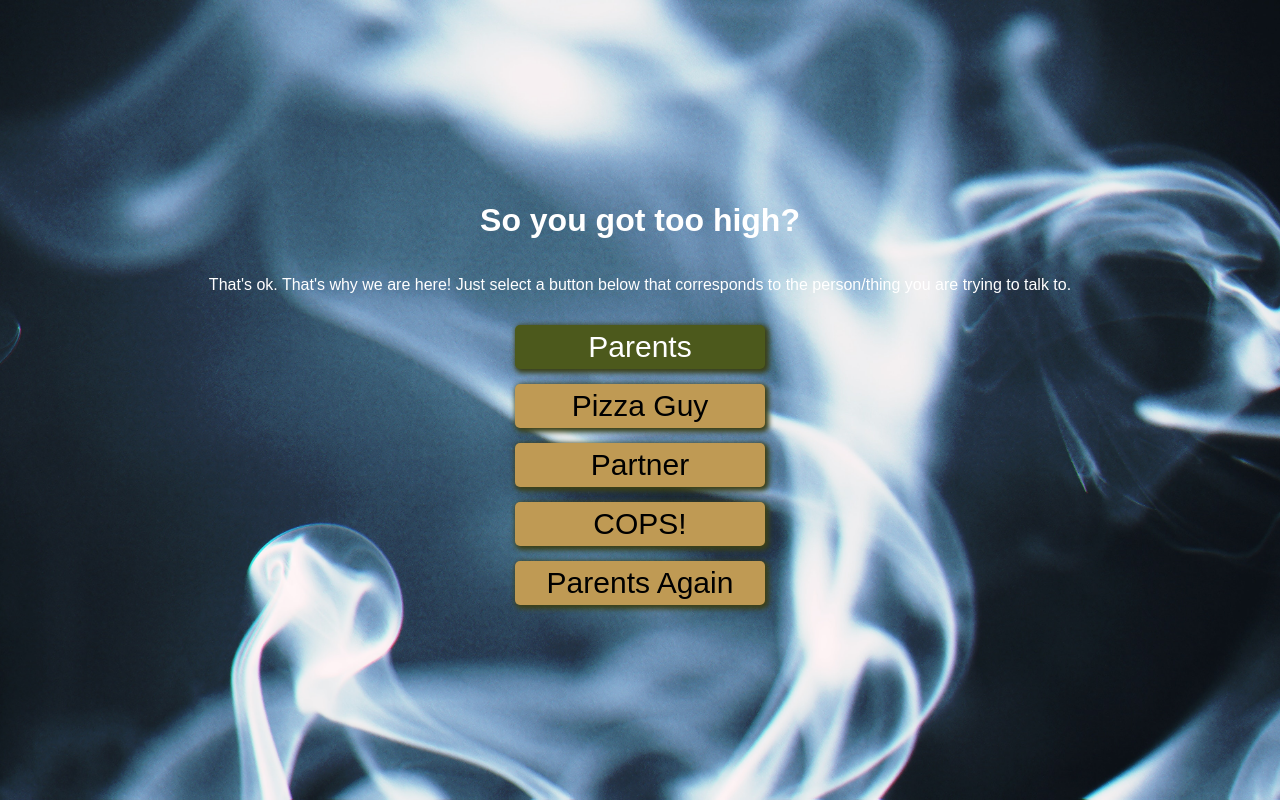
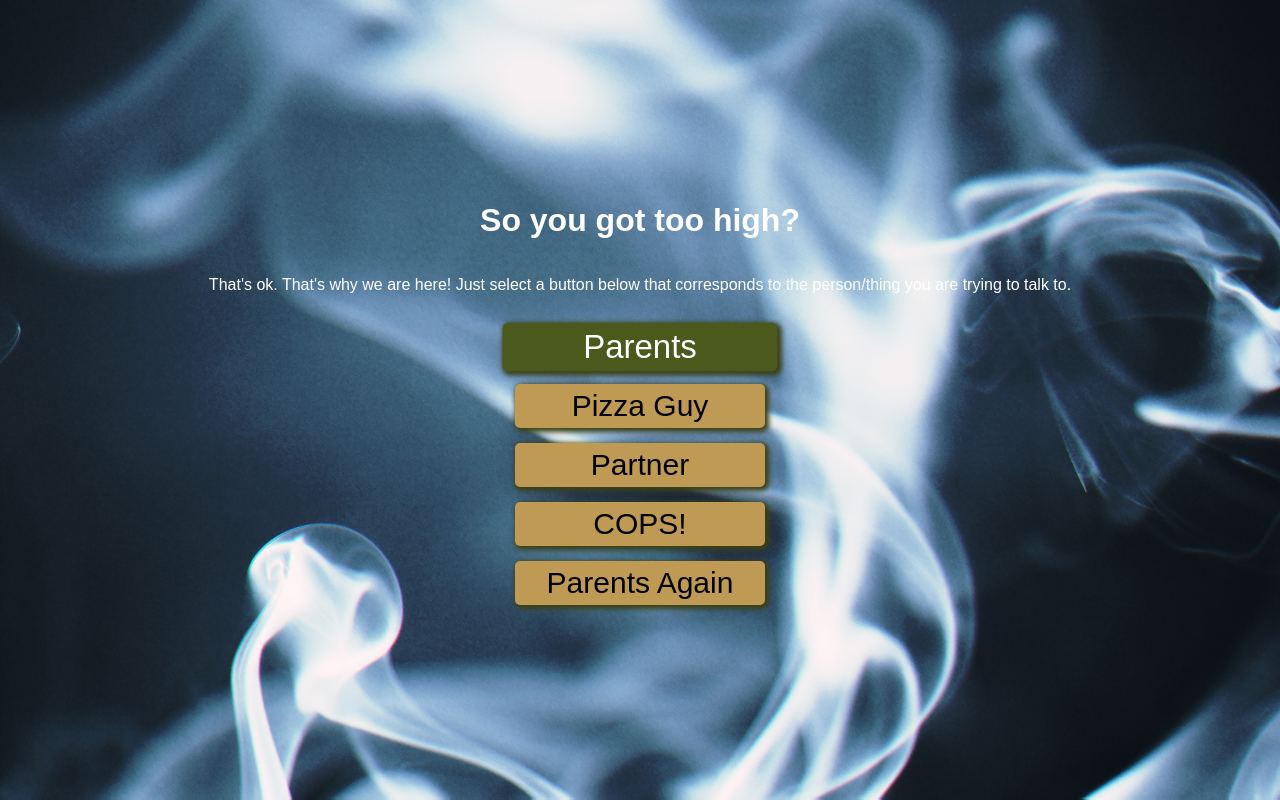
Before and after one commit to Manny1806/tooHighHigh, a React (Create React App) app: page / in a window 1280 px wide. In both pictures the pointer is over the button "Parents". Built offline with nearby package versions, Linux system fonts and the light colour scheme.

Commit message:
button grow

```diff
--- a/src/App.css
+++ b/src/App.css
@@ -20,9 +20,11 @@
   margin: 15px auto;
   display: block;
   width: 250px;
+  transition: all .2s ease-in-out;
 }
 
 .talk-button:hover {
   background-color: #4C591C;
   color: white;
+  transform: scale(1.1);
 }
```
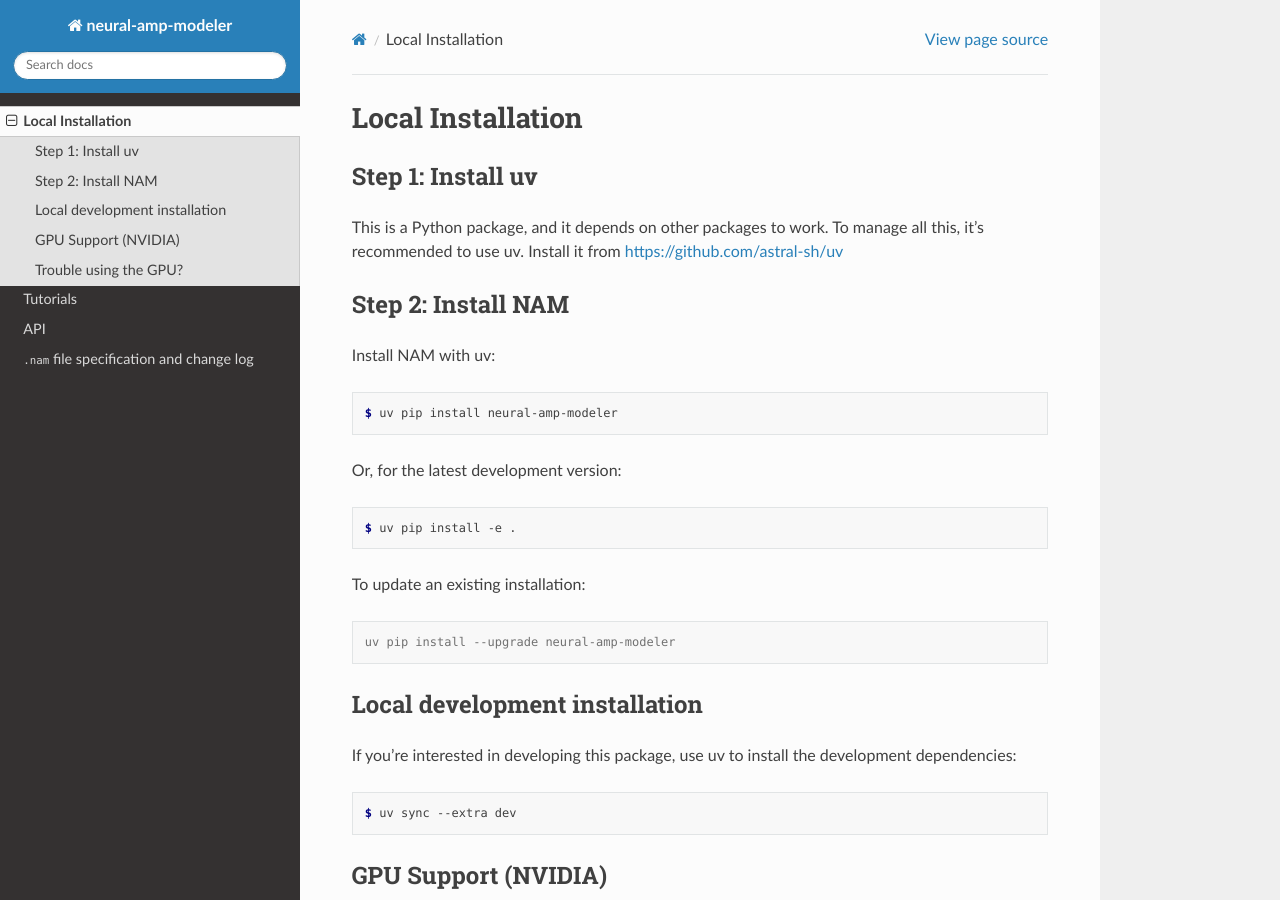
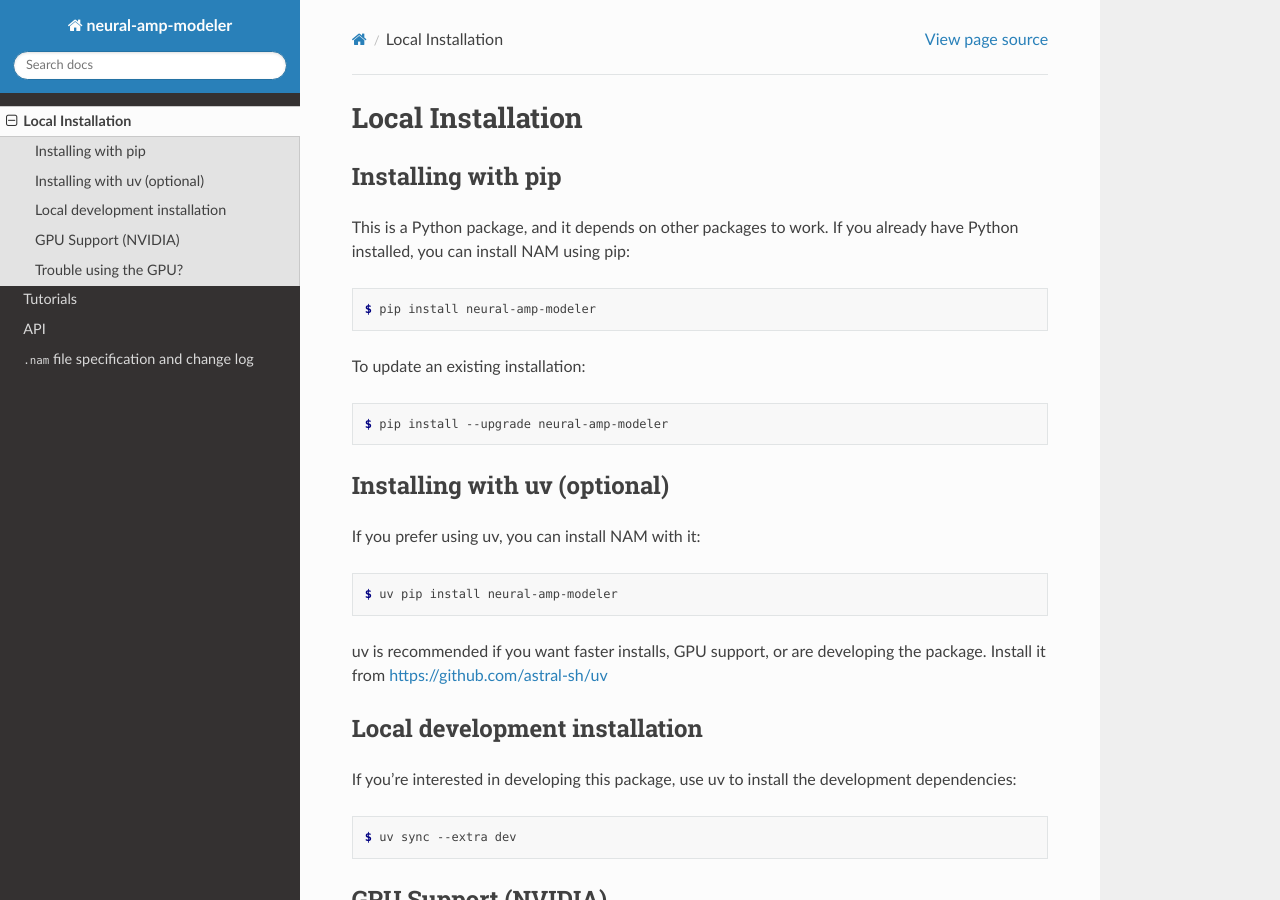
Before and after one commit to sdatkinson/neural-amp-modeler, a Sphinx documentation site: the page built from docs/source/installation.rst, in a window 1280 px wide and 900 px high. Built offline with Sphinx 7.4.7 and the Read the Docs theme 3.1.0, drawn with Linux system fonts in a browser that asks for light colours.

Commit message:
docs(environments): update docs to steer non-dev users towards pip

```diff
--- a/docs/source/installation.rst
+++ b/docs/source/installation.rst
@@ -3,36 +3,36 @@
 Local Installation
 ==================
 
-Step 1: Install uv
-^^^^^^^^^^^^^^^^^^
-
-This is a Python package, and it depends on other packages to work. To manage
-all this, it's recommended to use uv. Install it from
-https://github.com/astral-sh/uv
-
-Step 2: Install NAM
+Installing with pip
 ^^^^^^^^^^^^^^^^^^^
 
-Install NAM with uv:
+This is a Python package, and it depends on other packages to work. If you
+already have Python installed, you can install NAM using pip:
+
+.. code-block:: console
+
+   $ pip install neural-amp-modeler
+
+To update an existing installation:
+
+.. code-block:: console
+
+   $ pip install --upgrade neural-amp-modeler
+
+Installing with uv (optional)
+^^^^^^^^^^^^^^^^^^^^^^^^^^^^^
+
+If you prefer using uv, you can install NAM with it:
 
 .. code-block:: console
 
    $ uv pip install neural-amp-modeler
 
-Or, for the latest development version:
-
-.. code-block:: console
-
-   $ uv pip install -e .
-
-To update an existing installation:
-
-.. code-block:: console
-
-   uv pip install --upgrade neural-amp-modeler
+uv is recommended if you want faster installs, GPU support, or are developing
+the package. Install it from https://github.com/astral-sh/uv
 
 Local development installation
-^^^^^^^^^^^^^^^^^^^^^^^^^^^^^
+^^^^^^^^^^^^^^^^^^^^^^^^^^^^^^
 
 If you're interested in developing this package, use uv to install the
 development dependencies:
```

- PROBLEM STATEMENT -
An exact copy of all the lines above is required, with the pictures removed.

- TASK RESULT -
Before and after one commit to Manny1806/tooHighHigh, a React (Create React App) app: page / in a window 1280 px wide. In both pictures the pointer is over the button "Parents". Built offline with nearby package versions, Linux system fonts and the light colour scheme.

Commit message:
button grow

```diff
--- a/src/App.css
+++ b/src/App.css
@@ -20,9 +20,11 @@
   margin: 15px auto;
   display: block;
   width: 250px;
+  transition: all .2s ease-in-out;
 }
 
 .talk-button:hover {
   background-color: #4C591C;
   color: white;
+  transform: scale(1.1);
 }
```
Before and after one commit to sdatkinson/neural-amp-modeler, a Sphinx documentation site: the page built from docs/source/installation.rst, in a window 1280 px wide and 900 px high. Built offline with Sphinx 7.4.7 and the Read the Docs theme 3.1.0, drawn with Linux system fonts in a browser that asks for light colours.

Commit message:
docs(environments): update docs to steer non-dev users towards pip

```diff
--- a/docs/source/installation.rst
+++ b/docs/source/installation.rst
@@ -3,36 +3,36 @@
 Local Installation
 ==================
 
-Step 1: Install uv
-^^^^^^^^^^^^^^^^^^
-
-This is a Python package, and it depends on other packages to work. To manage
-all this, it's recommended to use uv. Install it from
-https://github.com/astral-sh/uv
-
-Step 2: Install NAM
+Installing with pip
 ^^^^^^^^^^^^^^^^^^^
 
-Install NAM with uv:
+This is a Python package, and it depends on other packages to work. If you
+already have Python installed, you can install NAM using pip:
+
+.. code-block:: console
+
+   $ pip install neural-amp-modeler
+
+To update an existing installation:
+
+.. code-block:: console
+
+   $ pip install --upgrade neural-amp-modeler
+
+Installing with uv (optional)
+^^^^^^^^^^^^^^^^^^^^^^^^^^^^^
+
+If you prefer using uv, you can install NAM with it:
 
 .. code-block:: console
 
    $ uv pip install neural-amp-modeler
 
-Or, for the latest development version:
-
-.. code-block:: console
-
-   $ uv pip install -e .
-
-To update an existing installation:
-
-.. code-block:: console
-
-   uv pip install --upgrade neural-amp-modeler
+uv is recommended if you want faster installs, GPU support, or are developing
+the package. Install it from https://github.com/astral-sh/uv
 
 Local development installation
-^^^^^^^^^^^^^^^^^^^^^^^^^^^^^
+^^^^^^^^^^^^^^^^^^^^^^^^^^^^^^
 
 If you're interested in developing this package, use uv to install the
 development dependencies:
```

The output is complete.